"City staff asked us to participate in the Feb. 13 Urban Affairs Committee and we intend to do so," SAHA spokeswoman Melanie Villalobos said Tuesday.
Councilwomen Delicia Herrera of District 6 and Patti Radle of District 5 raised the possibility of questioning Alvarez at a stormy citizens-to-be-heard session at last Thursday's council meeting. Fortuna residents in attendance recited a litany of problems with the houses they are buying from SAHA and the way the lease-to-purchase program is being managed.
Alvarez's appearance could signal the beginning of a city investigation of SAHA being sought by Herrera, Radle and other council members. He may also appear before the entire council in a March work session to answer questions about SAHA's plans and operations.
"I truly believe (SAHA's) performance has not been exemplary," District 10 Councilman Chip Haass told residents at the council meeting. "Maybe it's time for us to investigate. We need to get Henry Alvarez before City Council to explain what's going on."
Haass said Tuesday that Fortuna residents probably caught council members off guard, and it's time for Alvarez to speak before the entire council. His own concerns with SAHA include the fallout from the agency's aborted attempt to buy a high-end apartment complex near Stone Oak and a senior citizen's project in his district that fell through.
Distinct 8 Councilman Art Hall said Tuesday the inquiry should address any role the city played in the problems, including inspections, while keeping in mind that the issues are historic and the city, SAHA and the builder, KB Home, all have new leadership.
Villalobos previously said the agency would cooperate in any investigation.
"SAHA will be responsive to any and all requests from our elected officials," she said after last week's council meeting.
Fortuna residents told council members about teetering foundations, cracks in walls and floors, subsoil that wasn't remediated before construction, discriminatory pricing, repairs that don't last, possible fire hazards from water heaters and light switches, and SAHA's inconsistent response to their complaints.
Fortuna resident Ed Ocampo displayed a hand-size chunk of asphalt that he said came from his neighbor's yard.

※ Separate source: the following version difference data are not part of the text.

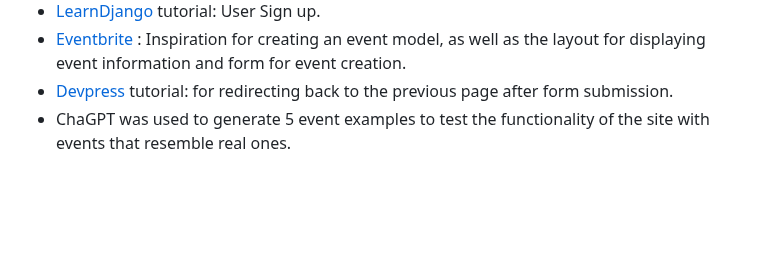
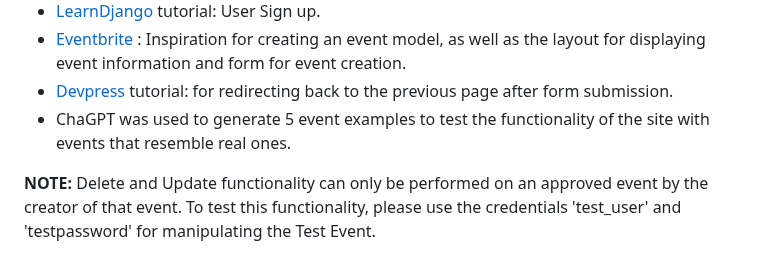
Before and after one commit to felipesandoli/ci-pp4-charity-event-orginizer, a Markdown page: README.md, the part around the change. Drawn GitHub-style; blank space fills up the shorter version.

Commit message:
Add bottom note to readme.md

```diff
--- a/README.md
+++ b/README.md
@@ -359,3 +359,5 @@ web: gunicorn project_name.wsgi
 : Inspiration for creating an event model, as well as the layout for displaying event information and form for event creation.
 - [Devpress](https://devpress.csdn.net/python/6304b9ec7e6682346619c661.html) tutorial: for redirecting back to the previous page after form submission.
 - ChaGPT was used to generate 5 event examples to test the functionality of the site with events that resemble real ones.
+
+**NOTE:** Delete and Update functionality can only be performed on an approved event by the creator of that event. To test this functionality, please use the credentials 'test_user' and 'testpassword' for manipulating the Test Event.
```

"SAHA tells us we can't grow grass in our yards because we don't water enough," he said. "I think I could water that (asphalt) for five years, and I don't think it would ever grow."
Fortuna is part of the $48.2 million federally funded Mirasol Homes project, which has been plagued by construction and management problems, including shifting and cracking foundations.
KB Home, which built the houses, has said it will make good on the foundation problems. One house is being repaired at a cost of more than $32,000 and others are in line to be fixed.
SAHA declined comment on structural problems at the houses until an engineering report is finished.
For U.S. Rep. Charlie Gonzalez, residents' most recent complaints sound familiar.
"I don't know why these problems have surfaced again," Gonzalez said last week. "In 2003, I was assured that SAHA had put in place a plan to fix the problems at Mirasol Homes."